      But hell, this is America and people should eat what they want to eat and not eat what they don’t want to eat. As an occasional dinner party host, I’ll accommodate people. I recall accommodating someone who had Celiac Disease that makes it very hard to digest grains. For those interested, it’s VERY easy to accommodate.

      All I ever object to is drama and/or lectures. The guy with Celiac didn’t make any kind of production out of it. In advance of the dinner, he informed me and we talked about it. There was no sweeping declaration of “gluten sensitivity.”

      I have another friend who’s recently been diagnosed with severe gout. That one can be triggered by all kinds of foods, and in his case meat is a trigger. He’s not happy about it; not only is gout really rough, but he sure as hell didn’t want to give up burgers and steaks.

      He doesn’t lecture anyone either.

        portobello burgers can be really good, but have to be done right. The good ones are thick and meaty as opposed to limp and gloppy. Probably not something that can be mass marketed very well.

the same people who want to avoid meat are typically rattling on about the over-processed Western diet.”

Perhaps, yet is it not obvious that that something like this (making plant foods imitate meat) must be an engineered product? How could it be anything else? Surely no one would expect minimally processed plant foods to look, taste or smell anything like meat?

Then again, they did brand it “impossible burger.” So, perhaps some really do expect the impossible from it.

And, umm, yes, perhaps this is mostly an argument illustrating why an excess of lawyers might lead to rent-seeking and parasitism.

    RandomCrank in reply to Albigensian. | November 21, 2019 at 3:30 pm

    I think the “Impossible Burger” is pitched at urban hipsters, along with middle-aged fat women who blame everything other than eating too much for that extra 40 pounds. I laugh, especially at the guys who eat those things, seemingly oblivious to the estrogenic effect of consuming a lot of soy.

    But hey, as long as they don’t interfere with my dead cow, chicken, pig, and fish, I’m fine with it. I predict a fairly short half-life for mass-market fake burgers. I expect it to be like the cigar bubble of the late 1990s, where a lot of men went out an bought a box and never bought another one.

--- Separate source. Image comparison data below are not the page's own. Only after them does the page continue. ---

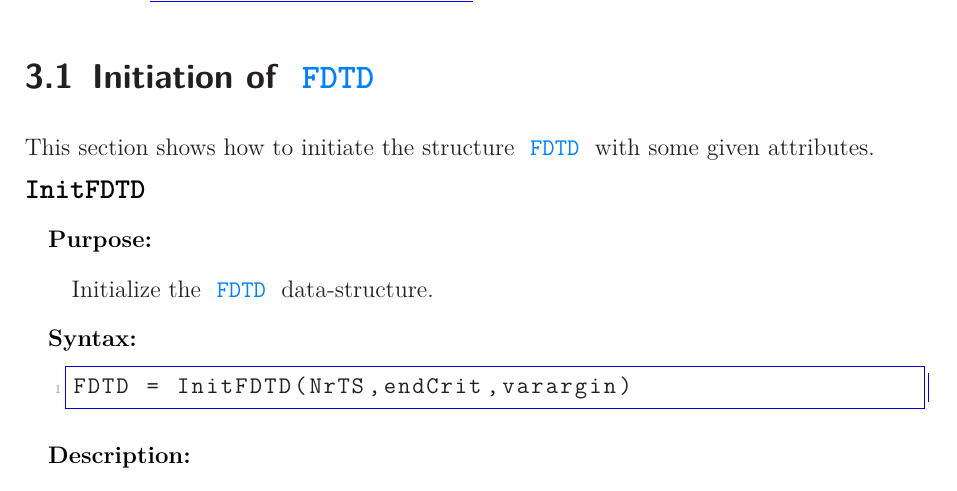
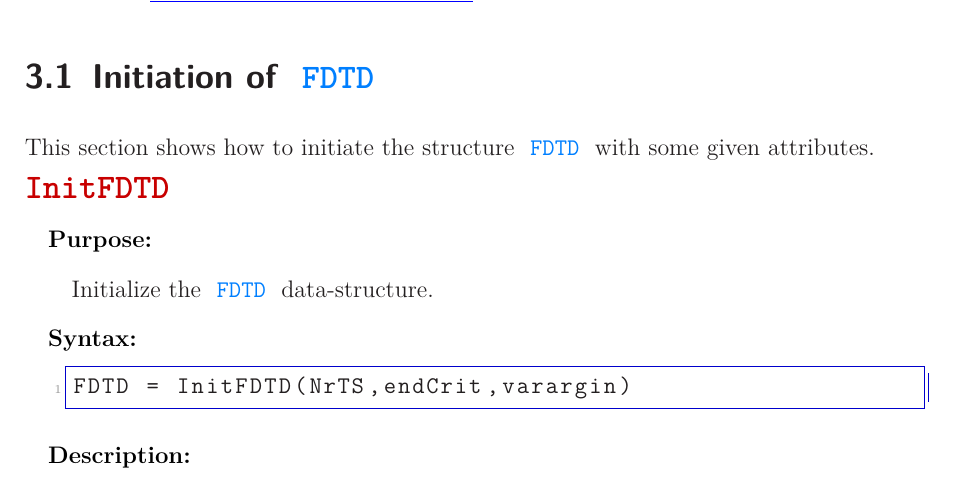
Before and after one commit to thliebig/openEMS_docu, a LaTeX book (openEMS_UserManual.tex, which reads header.tex): part of page 13 of 33, cut so that both start at the same text. Compiled offline with LaTeX, dvips and Ghostscript.

Commit message:
Update the new commands and new environments for description of functions.
Signed-off-by: Hongyi Yang <hongyi.yang@stud.uni-due.de>

```diff
--- a/header.tex
+++ b/header.tex
@@ -107,8 +107,9 @@ Visit \url{http://openEMS.de} how to contribute and enhance this User Manual.}}
      {\end{list}}
 
 %%% for the font of the title of a function
+\definecolor{funcnamecol}{RGB}{200,0,0}
 \newenvironment{FontNameFunct}[1] % \begin{FontNameFunct}{function-name}  \end{FontNameFunct}
-{\begin{large}\textcolor{black}{\texttt{\textbf{{#1}}}}}{\end{large}}
+{\begin{Large}\textcolor{funcnamecol}{\texttt{\textbf{{#1}}}}}{\end{Large}}
 
 %%% the environment of  purpose,syntax, definition, description, example.... #1 is the name of title.
 \newenvironment{FontDescr}[1]% \begin{FontDescr}{title} context \end{FontDescr}
@@ -135,8 +136,8 @@ Visit \url{http://openEMS.de} how to contribute and enhance this User Manual.}}
 \newcommand{\matval}[1]{\textcolor{green}{\texttt{#1}}} % \matval{0} for Cartesian coordinates system.
 
 %%%  the environment of the title of parameter
-\newenvironment{FontPara}[1] % \begin{FontPara}{title} context \end{FontPara}
-  {  \par  \matv{#1}
+\newenvironment{FontPara}[2][\empty] % \begin{FontPara}[label]{title} context \end{FontPara}  . Default label is para:#2
+  {  \par  \matv[#1]{#2}
     \begin{myindentpar}%[3em]
   }
   {  \end{myindentpar}
```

    Most of them learned that they didn’t much like cigars, and the rest decided that they weren’t good enough to be kicked out of bed for smoking. LOL. Once people have an Impossible Burger or three, I think the majority will switch back.